But you can kind of see where Fielding's coming from. All fresh-faced earnestness when she arrives in India, Adela is perhaps the last person you'd want to take along on a trip to the mall, let alone an exciting tour of India. For Adela seems to be a character who takes the cliché that your "life is an open book" quite literally. She studies everything as if she were prepping for the SATs, as if there were vocabulary lists and formulas that could explain life, love, and human nature.

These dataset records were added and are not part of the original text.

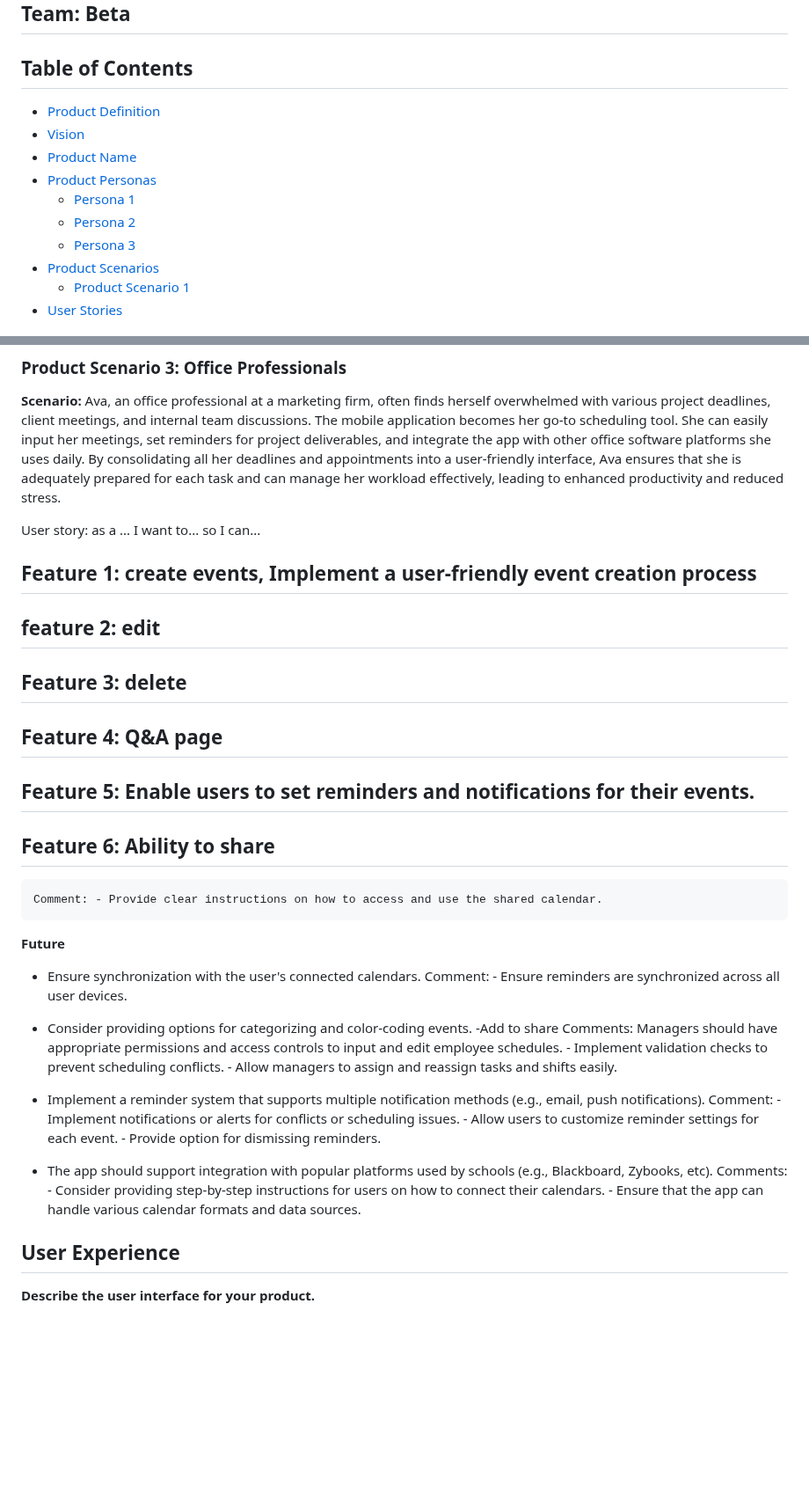
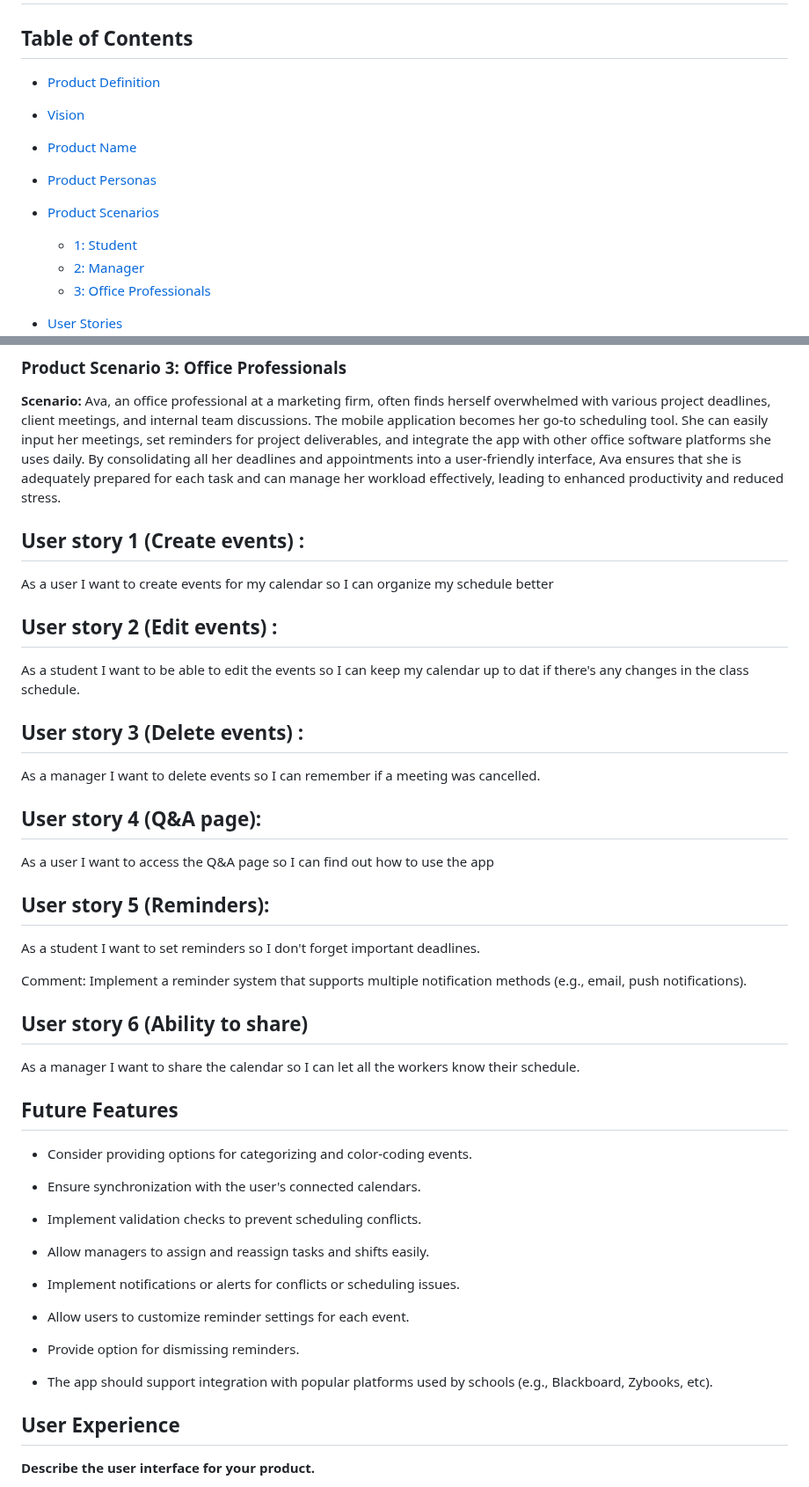
Before and after one commit to Natalie-Zi/csci401w-TaskCenterApp, a Markdown page: Assignment/2-product-personas-and-stories/Our-product-personas-and-stories.md, 2 parts joined by grey strips. Shown at 88% size. GitHub-like rendering; blank space fills up the shorter version.

```diff
--- a/Assignment/2-product-personas-and-stories/Our-product-personas-and-stories.md
+++ b/Assignment/2-product-personas-and-stories/Our-product-personas-and-stories.md
@@ -8,11 +8,11 @@
 - [Vision](#vision)
 - [Product Name](#product-name)
 - [Product Personas](#product-personas)
-  - [Persona 1](#persona-1)
-  - [Persona 2](#persona-2)
-  - [Persona 3](#persona-3)
 - [Product Scenarios](#product-scenarios)
-  - [Product Scenario 1](#product-scenario-1)
+  - [1: Student](#product-scenario-1-student)
+  - [2: Manager](#Product-scenario-2-Manager)
+  - [3: Office Professionals](#Product-Scenario-3-Office-Professionals)
+
 - [User Stories](#user-stories)
   - [Feature1: Calendar Integration](#feature1-calendar-integration)
     - [User Story 1](#user-story-1)
@@ -58,35 +58,40 @@ Our product name is TaskCenter.
 
 **Scenario:** Ava, an office professional at a marketing firm, often finds herself overwhelmed with various project deadlines, client meetings, and internal team discussions. The mobile application becomes her go-to scheduling tool. She can easily input her meetings, set reminders for project deliverables, and integrate the app with other office software platforms she uses daily. By consolidating all her deadlines and appointments into a user-friendly interface, Ava ensures that she is adequately prepared for each task and can manage her workload effectively, leading to enhanced productivity and reduced stress.
 
-User story:
-as a ... I want to... so I can...
+## User story 1 (Create events) :
+As a user I want to create events for my calendar so I can organize my schedule better
 
-## Feature 1: create events, Implement a user-friendly event creation process
-## feature 2: edit
-## Feature 3: delete
-## Feature 4: Q&A page
-## Feature 5: Enable users to set reminders and notifications for their events.
-## Feature 6: Ability to share
-    Comment: - Provide clear instructions on how to access and use the shared calendar.
+## User story 2 (Edit events) :
+As a student I want to be able to edit the events so I can keep my calendar up to dat if there's any changes in the class schedule.
+
+## User story 3 (Delete events) :
+As a manager I want to delete events so I can remember if a meeting was cancelled.
+
+## User story 4 (Q&A page):
+As a user I want to access the Q&A page so I can find out how to use the app
+
+## User story 5  (Reminders):
+As a student I want to set reminders so I don't forget important deadlines.
+
+Comment: Implement a reminder system that supports multiple notification methods (e.g., email, push notifications).
 
 
-**Future**
+## User story 6 (Ability to share)
+As a manager I want to share the calendar so I can let all the workers know their schedule.
+
+
+## Future Features
+
+- Consider providing options for categorizing and color-coding events.
 
 - Ensure synchronization with the user's connected calendars.
-  Comment: - Ensure reminders are synchronized across all user devices.
 
-- Consider providing options for categorizing and color-coding events.
--Add to share
-  Comments:  Managers should have appropriate permissions and access controls to input and edit employee schedules.
-            - Implement validation checks to prevent scheduling conflicts.
-            - Allow managers to assign and reassign tasks and shifts easily.
-- Implement a reminder system that supports multiple notification methods (e.g., email, push notifications).
-  Comment: - Implement notifications or alerts for conflicts or scheduling issues.
-          - Allow users to customize reminder settings for each event.
-          - Provide option for dismissing reminders.
+- Implement validation checks to prevent scheduling conflicts.
+- Allow managers to assign and reassign tasks and shifts easily.
+- Implement notifications or alerts for conflicts or scheduling issues.
+- Allow users to customize reminder settings for each event.
+- Provide option for dismissing reminders.
 - The app should support integration with popular platforms used by schools (e.g., Blackboard, Zybooks, etc).
-  Comments: - Consider providing step-by-step instructions for users on how to connect their calendars.
-            - Ensure that the app can handle various calendar formats and data sources.
 
 ## User Experience
 
```
Also changed, not shown: other parts of Assignment/2-product-personas-and-stories/Our-product-personas-and-stories.md (+2 -2 lines).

So when Adela keeps talking about seeing the "real India" in the beginning of the novel, it's hard not to read that phrase as a desperate plea for help. A plea not just to see past the official, sanitized version of British India, but also to escape her overly cerebral way of looking at the world. A plea to feel, to feel passionately, to really experience the world. Adela may know a lot of facts and figures, well-educated, progressive young woman that she is. But she doesn't know how to handle the mess and muddle of personal drama and interpersonal relationships.
You could say that her traumatic experience in the caves might represent the culmination of a series of minor crises Adela undergoes in the novel as her cerebral self keeps getting gob smacked by her unpredictable emotional life. Particularly in her relationship with Ronny, Adela is constantly puzzled over the fact that their interactions are so...ordinary. There are no dramatic speeches, declarations of love, romantic letters, tears, embraces, and more tears. There's just the touch of a hand in a car, and poof, they're engaged.

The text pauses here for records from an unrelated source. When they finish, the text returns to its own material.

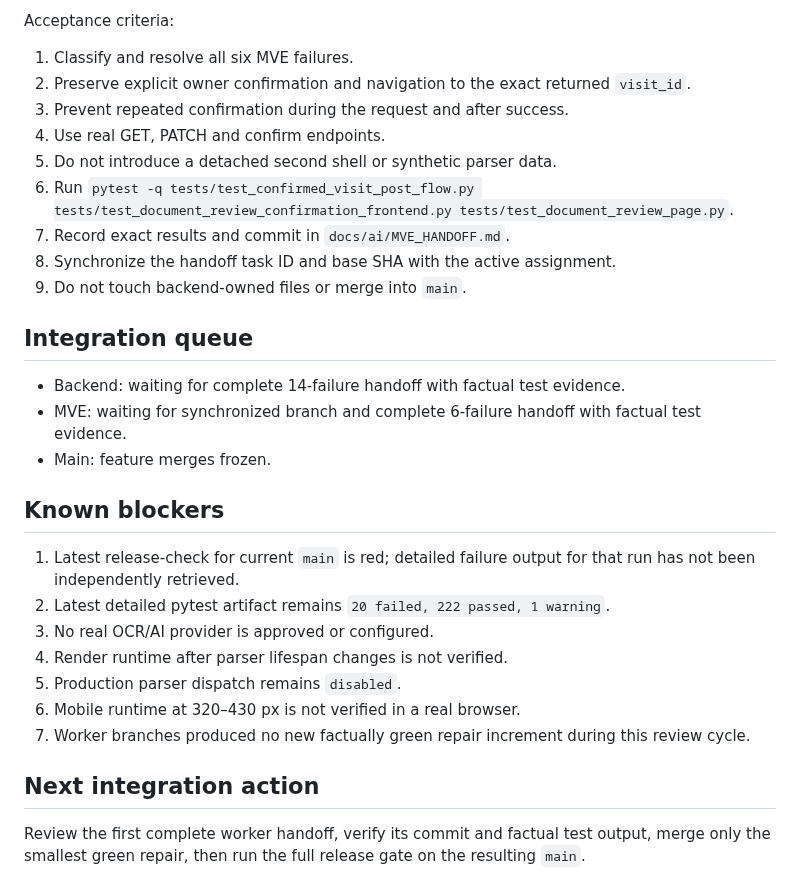
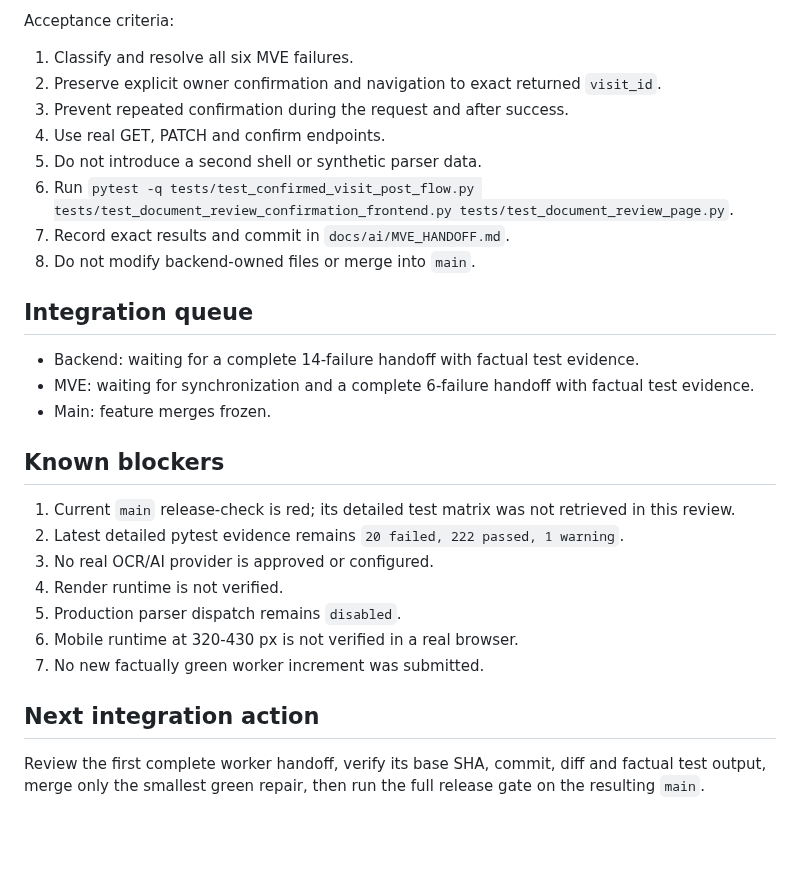
Before and after one commit to Vutovk31/AutoPasport, a Markdown page: docs/ai/WORKBOARD.md, the part around one of its changes. GitHub-like rendering; blank space fills up the shorter version.

```diff
--- a/docs/ai/WORKBOARD.md
+++ b/docs/ai/WORKBOARD.md
@@ -71,31 +68,30 @@ Blocking findings:
 
 Acceptance criteria:
 1. Classify and resolve all six MVE failures.
-2. Preserve explicit owner confirmation and navigation to the exact returned `visit_id`.
+2. Preserve explicit owner confirmation and navigation to exact returned `visit_id`.
 3. Prevent repeated confirmation during the request and after success.
 4. Use real GET, PATCH and confirm endpoints.
-5. Do not introduce a detached second shell or synthetic parser data.
+5. Do not introduce a second shell or synthetic parser data.
 6. Run `pytest -q tests/test_confirmed_visit_post_flow.py tests/test_document_review_confirmation_frontend.py tests/test_document_review_page.py`.
 7. Record exact results and commit in `docs/ai/MVE_HANDOFF.md`.
-8. Synchronize the handoff task ID and base SHA with the active assignment.
-9. Do not touch backend-owned files or merge into `main`.
+8. Do not modify backend-owned files or merge into `main`.
 
 ## Integration queue
 
-- Backend: waiting for complete 14-failure handoff with factual test evidence.
-- MVE: waiting for synchronized branch and complete 6-failure handoff with factual test evidence.
+- Backend: waiting for a complete 14-failure handoff with factual test evidence.
+- MVE: waiting for synchronization and a complete 6-failure handoff with factual test evidence.
 - Main: feature merges frozen.
 
 ## Known blockers
 
-1. Latest release-check for current `main` is red; detailed failure output for that run has not been independently retrieved.
-2. Latest detailed pytest artifact remains `20 failed, 222 passed, 1 warning`.
+1. Current `main` release-check is red; its detailed test matrix was not retrieved in this review.
+2. Latest detailed pytest evidence remains `20 failed, 222 passed, 1 warning`.
 3. No real OCR/AI provider is approved or configured.
-4. Render runtime after parser lifespan changes is not verified.
+4. Render runtime is not verified.
 5. Production parser dispatch remains `disabled`.
-6. Mobile runtime at 320–430 px is not verified in a real browser.
-7. Worker branches produced no new factually green repair increment during this review cycle.
+6. Mobile runtime at 320-430 px is not verified in a real browser.
+7. No new factually green worker increment was submitted.
 
 ## Next integration action
 
-Review the first complete worker handoff, verify its commit and factual test output, merge only the smallest green repair, then run the full release gate on the resulting `main`.
+Review the first complete worker handoff, verify its base SHA, commit, diff and factual test output, merge only the smallest green repair, then run the full release gate on the resulting `main`.
```
Also changed, not shown: other parts of docs/ai/WORKBOARD.md (+21 -24 lines).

Which brings us to the caves. What actually happens to Adela continues to be the subject of debate. Forster intentionally left that crucial narrative morsel out of the novel. And in Adela's explanation of what happened after the cave incident, she stresses that "[h]e never actually touched me once" (2.22.2). So what does this cave episode tell us about Adela?
Well, given the clueless way she goes about thinking about love and marriage, one way to look at the scene is to side with Fielding. Adele's situation is pathetic. Her whole charge against Aziz is just the hysterical fantasy of a silly, self-absorbed girl. She may have been "attacked," but the attack was a hallucination driven by her need for drama, by her disappointment with how bored she is with travel and with her love life. You could be even more cynical, as some critics are, and suggest that the fact that she's thinking about India and love right before she enters the cave indicates that her attack is an erotic fantasy, driven by a sexual attraction to Aziz that would have been unthinkable to act on in that time.
Perhaps. Or you could follow Fielding one step further. Even Fielding realizes that he was a little hard on Adela, and he's struck by her sincerity in their conversations after the trial. While the rest of the Anglo-Indians went nuts with racial hysteria, Adela was, in a way, saved by her own dispassionate way of looking at things, the very quality that made her such a "pathetic product of Western education" in the first place.
We will never know what actually happened in the cave, but it's useful to keep in mind Fielding's thought that after the trial, Adela "was no longer examining life, but being examined by it; she had become a real person" (2.26.68). As her name implies, Adela is no longer on a quest, but being "quested." The stress is no longer on the "real India," but on Adela as a "real person." Does the novel really give Adela a chance to become a real person? Your answer to that question depends on how you fill in the gap in the cave.